  • NNGroup report on e-commerce search engines NNGroup.com, late 2000
    focusing on user experience. It says very much the same things we've been saying about search forms, results pages and search failures. Includes some solid test data backing up the recommendations to use a search box, recognize synonyms, accept various operators and errors, show helpful results metadata, explain results, handle search failure, and perform extensive search log analysis. Well worth the $45 to download the PDF report. See also Search Tools Report on Search User Interface and User Experience.

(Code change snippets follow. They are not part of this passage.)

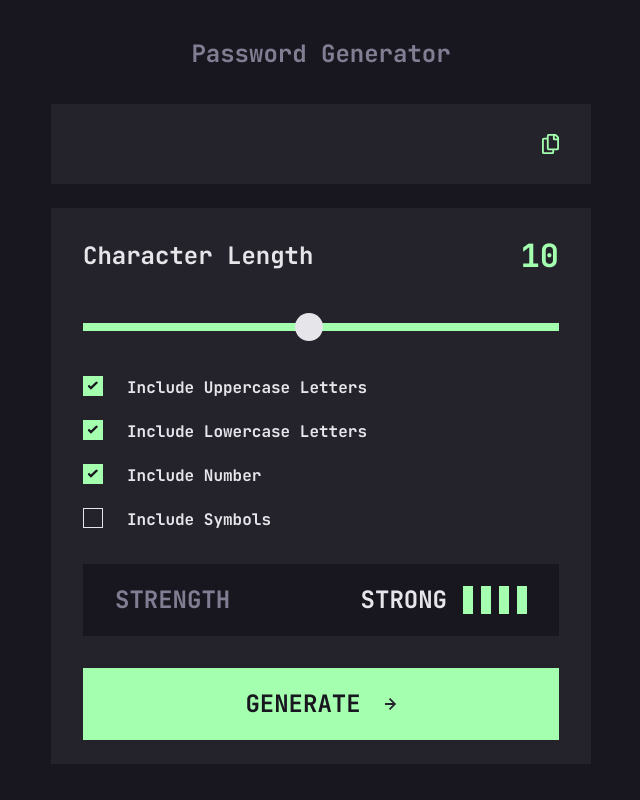
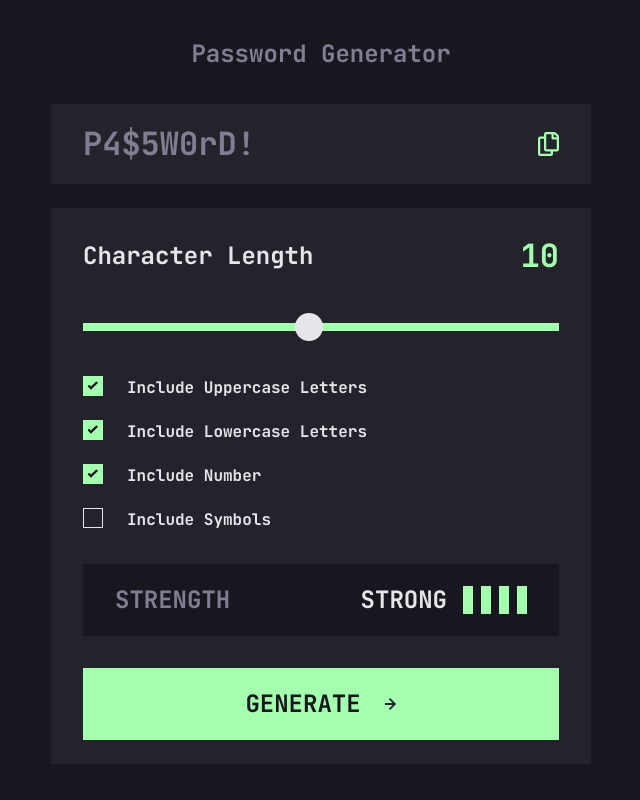
Before and after one commit to lukacsja/password-generator-app, a Next.js app: page / in a window 1280 px wide. Shown: the whole page, without its empty margins (319-959 px from the left). Built offline with nearby package versions, Linux system fonts and the light colour scheme.

Commit message:
.svg icons moved to their own component for styling purpose

```diff
--- /dev/null
+++ b/components/icons/arrow-right-icon.tsx
@@ -0,0 +1,19 @@
+import React from 'react';
+
+interface ArrowRightProps {
+  color: string;
+}
+
+const ArrowRight: React.FC<ArrowRightProps> = ({ color }) => {
+  return (
+    <svg width='12' height='12' xmlns='http://www.w3.org/2000/svg'>
+      <path
+        fill={color}
+        d='m5.106 12 6-6-6-6-1.265 1.265 3.841 3.84H.001v1.79h7.681l-3.841 3.84z'
+        className='group-hover:fill-green-theme'
+      />
+    </svg>
+  );
+};
+
+export default ArrowRight;
--- /dev/null
+++ b/components/icons/copy-icon.tsx
@@ -0,0 +1,19 @@
+import React from 'react';
+
+interface CopyIconProps {
+  color: string;
+}
+
+const CopyIcon: React.FC<CopyIconProps> = ({ color }) => {
+  return (
+    <svg width='21' height='24' xmlns='http://www.w3.org/2000/svg'>
+      <path
+        d='M20.341 3.091 17.909.659A2.25 2.25 0 0 0 16.319 0H8.25A2.25 2.25 0 0 0 6 2.25V4.5H2.25A2.25 2.25 0 0 0 0 6.75v15A2.25 2.25 0 0 0 2.25 24h10.5A2.25 2.25 0 0 0 15 21.75V19.5h3.75A2.25 2.25 0 0 0 21 17.25V4.682a2.25 2.25 0 0 0-.659-1.591ZM12.469 21.75H2.53a.281.281 0 0 1-.281-.281V7.03a.281.281 0 0 1 .281-.281H6v10.5a2.25 2.25 0 0 0 2.25 2.25h4.5v1.969a.282.282 0 0 1-.281.281Zm6-4.5H8.53a.281.281 0 0 1-.281-.281V2.53a.281.281 0 0 1 .281-.281H13.5v4.125c0 .621.504 1.125 1.125 1.125h4.125v9.469a.282.282 0 0 1-.281.281Zm.281-12h-3v-3h.451c.075 0 .147.03.2.082L18.667 4.6a.283.283 0 0 1 .082.199v.451Z'
+        fill='#A4FFAF'
+        className='group-hover:fill-gray-light'
+      />
+    </svg>
+  );
+};
+
+export default CopyIcon;
--- a/components/password-generator.tsx
+++ b/components/password-generator.tsx
@@ -4,10 +4,13 @@ import React, { useEffect, useState } from 'react';
 import Image from 'next/image';
 import { includeOptions } from '@/lib/data';
 import { CharacterType, PasswordStrength } from '@/lib/types';
+import ArrowRight from './icons/arrow-right-icon';
+import CopyIcon from './icons/copy-icon';
 
 const PasswordGenerator = () => {
   const [passwordLength, setPasswordLength] = useState<number>(10);
-  const [generatedPassword, setGeneratedPassword] = useState<string>('');
+  const [generatedPassword, setGeneratedPassword] =
+    useState<string>('P4$5W0rD!');
   const [charTypesToUse, setCharTypesToUse] = useState<CharacterType[]>([
     'uppercase',
     'lowercase',
@@ -167,20 +170,23 @@ const PasswordGenerator = () => {
       </h1>
       <div className='flex w-full flex-col gap-4 text-[24px] font-bold text-gray-light md:gap-6 md:text-[32px]'>
         <div className='flex h-[64px] items-center justify-between bg-gray-dark p-4 md:h-[80px] md:px-8 md:py-5'>
-          <h2 className='text-[24px] md:text-[32px]'>{generatedPassword}</h2>
+          <h2
+            className={`text-[24px] md:text-[32px] ${
+              generatedPassword === 'P4$5W0rD!'
+                ? 'text-gray-medium'
+                : 'text-gray-light'
+            }`}
+          >
+            {generatedPassword}
+          </h2>
           <div className='flex items-center gap-4'>
             {isPasswordCopied && (
               <div className='text-[16px] uppercase text-green-theme'>
                 copied
               </div>
             )}
-            <button onClick={copyToClipboard}>
-              <Image
-                src='/icons/icon-copy.svg'
-                width={17.5}
-                height={20}
-                alt='copy to clipboard'
-              />
+            <button onClick={copyToClipboard} className='group'>
+              <CopyIcon color='#a4ffaf' />
             </button>
           </div>
         </div>
@@ -249,7 +255,7 @@ const PasswordGenerator = () => {
             </div>
           </div>
           <button
-            className='flex h-14 items-center justify-center gap-4 bg-green-theme text-[16px] uppercase text-gray-darkest transition-all duration-300 hover:border hover:border-green-theme hover:bg-gray-darkest hover:text-green-theme disabled:cursor-not-allowed md:h-[72px] md:gap-6 md:text-[24px]'
+            className='group flex h-14 items-center justify-center gap-4 bg-green-theme text-[16px] uppercase text-gray-darkest transition-all duration-300 hover:border hover:border-green-theme hover:bg-gray-darkest hover:text-green-theme disabled:cursor-not-allowed md:h-[72px] md:gap-6 md:text-[24px]'
             disabled={
               passwordStrength === PasswordStrength.TooWeak ||
               charTypesToUse.length === 0
@@ -257,12 +263,7 @@ const PasswordGenerator = () => {
             onClick={() => generatePassword()}
           >
             <span>generate</span>
-            <Image
-              src='/icons/icon-arrow-right.svg'
-              alt='generate password'
-              width={12}
-              height={12}
-            />
+            <ArrowRight color='#24232C' />
           </button>
         </div>
       </div>
```
Also changed, not shown: public/icons/icon-arrow-right.svg (deleted), public/icons/icon-copy.svg (deleted).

  • Must Search Stink? Forrester Report, June 2000 by Paul Hagen
    Focussed on ecommerce and B2B sites, this report describes the importance of site searching, and the problems with standard search engines. They emphasize that a simple term frequency algorithm for relevance rankings will often fail to return the best matches at the top of the list. It also points out how important content management, metadata and information architecture is for good search results.

    Recommendations include building a vocabulary and synonym listings so that searches for a specific term will find pages with all variants and equivalent terms, improving content management, and implementing good user interfaces to the search engine. They even have a section on the benefits of fixing search, showing how it makes bottom-line sense.

    Cost of search, mainly for e-commerce sites, is given at $150,000 for a search engine, $150,000 to integrate with existing databases and $60,000 for user interface and testing, along with an estimate of $4 per page or item for page titles, descriptions, removing duplicates and creating a controlled vocabulary.

    SearchTools Analysis of the Forrester Report

    I like this report a lot: it's clear on how important site search is and how traditional algorithms fail to retrieve and sort the results well. However, they don't emphasize the special issues that may arise in searching structured data (such as product catalogs), and they mix up retrieving relevant items with ranking (so that the relevant items appear on the first page). In addition, they don't understand how much people like a simple search field -- it's a Web convention that is now inescapable. And the cost is appropriate for a large e-commerce site, rather than a smaller or simpler site, such as an online magazine, small store, or corporate site.


Commerce Search Engines